Faced with skyrocketing energy and fertilizer prices, and choking on growing “climate change” regulations, farmers across Europe are up in arms.
Recent attempts by the French government to lower inflation by pressuring supermarket owners to reduce their prices has led them to cut prices they pay to farmers, forcing some farmers to sell below their cost of production.
The protests, now into their second week, have broad public support.

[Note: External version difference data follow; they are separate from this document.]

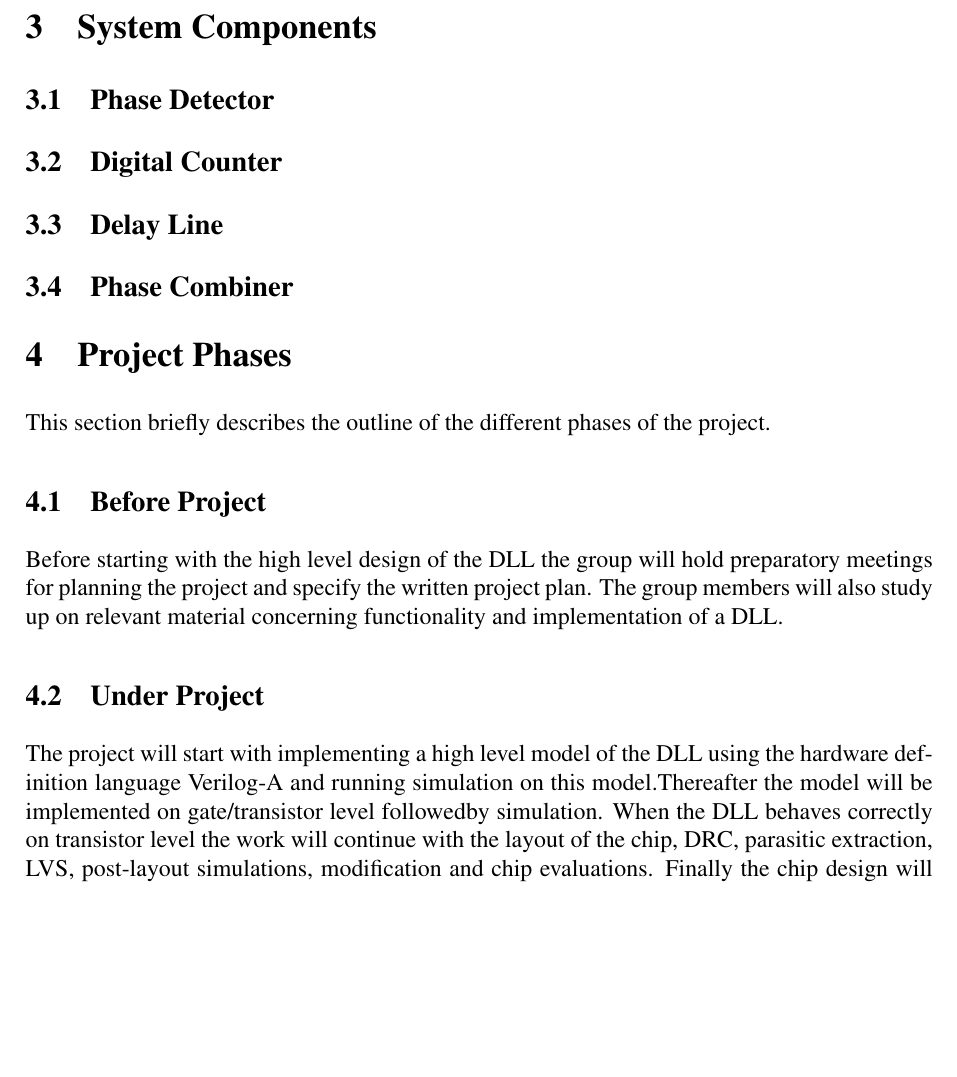
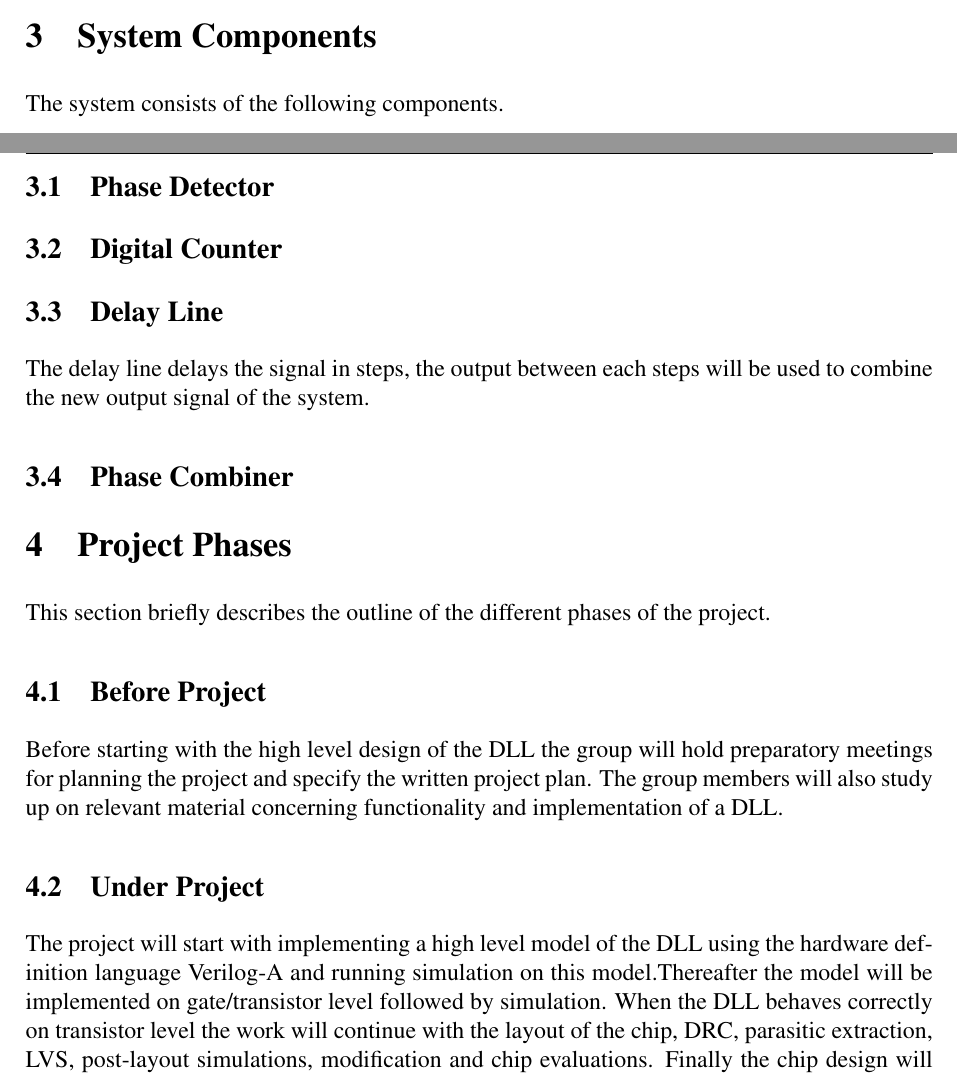
Before and after one commit to Grulfen/tsek06, a LaTeX document (Dokumentation/Projektplan/projektplan.tex): part of page 7 of 10 before the commit and two parts of pages 6 and 7 of 10 after it, the two joined at a grey line, cut so that both start at the same text, the shorter picture padded with empty space. Compiled offline with pdfLaTeX.

Commit message:
formatering

```diff
--- a/Dokumentation/Projektplan/projektplan.tex
+++ b/Dokumentation/Projektplan/projektplan.tex
@@ -107,11 +108,16 @@ have been met.
 
 \section{System Components}
 
+The system consists of the following components.
+
 \subsection{Phase Detector}
 
 \subsection{Digital Counter}
 
 \subsection{Delay Line}
+
+The delay line delays the signal in steps, the output between each steps will be
+used to combine the new output signal of the system.
 
 \subsection{Phase Combiner}
 
@@ -127,7 +133,7 @@ functionality and implementation of a DLL.
 \subsection{Under Project}
 The project will start with implementing a high level model of the DLL using
 the hardware definition language Verilog-A and running simulation on this
-model.Thereafter the model will be implemented on gate/transistor level followedby
+model.Thereafter the model will be implemented on gate/transistor level followed by
 simulation. When the DLL behaves correctly on transistor level the work will
 continue with the layout of the chip, DRC, parasitic extraction, LVS,
 post-layout simulations, modification and chip evaluations. Finally the chip
```
Also changed, not shown: Dokumentation/Projektplan/projektplan.tex (10 more changed lines).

France is the EU’s biggest agricultural producer, with thousands of farmers producing meat, dairy, wine and other commodities.
Macron’s government has dropped plans to reduce state subsidies on agricultural diesel, but farmers say this is not enough.
The government has “completely forgotten that behind this job, there are women and men who need to make their living, to be proud again,” said Luc Smessaert, who helped organize a protest near Beauvais, north of Paris, Jan. 23.
In Germany, Romania, Italy, Ireland, Spain and Poland tens of thousands of farmers facing similar government attacks have taken to the streets.
Under the pressure of the capitalist crisis, the EU has cut programs that in the past made payments to farmers. And in the name of saving the climate, the EU now makes subsidies contingent on farmers forgoing development of more arable land and reducing fertilizer use by at least 20%.
Ursula von der Leyen, president of the European Commission, responded Jan. 25 to the protests, saying she was opening “strategic dialogues” on farmers’ issues.
“We don’t have much faith,” Ana Mahe of the Farmers’ Alliance Ireland, said at a protest outside the EU parliament in Brussels.
EU demands that Irish farmers cull cattle herds to reduce nitrogen oxide emissions have added to the fury of farmers there.
Clause Hochrein, a German farmer from Eisenheim, told the Financial Times the government’s fuel subsidy cut, coming on top of tougher EU rules on the use of fertilizer and pesticides, was the last straw. “The government has talked to the NGOs, they’ve talked to each other, over our heads, and never with us — and that has to change.”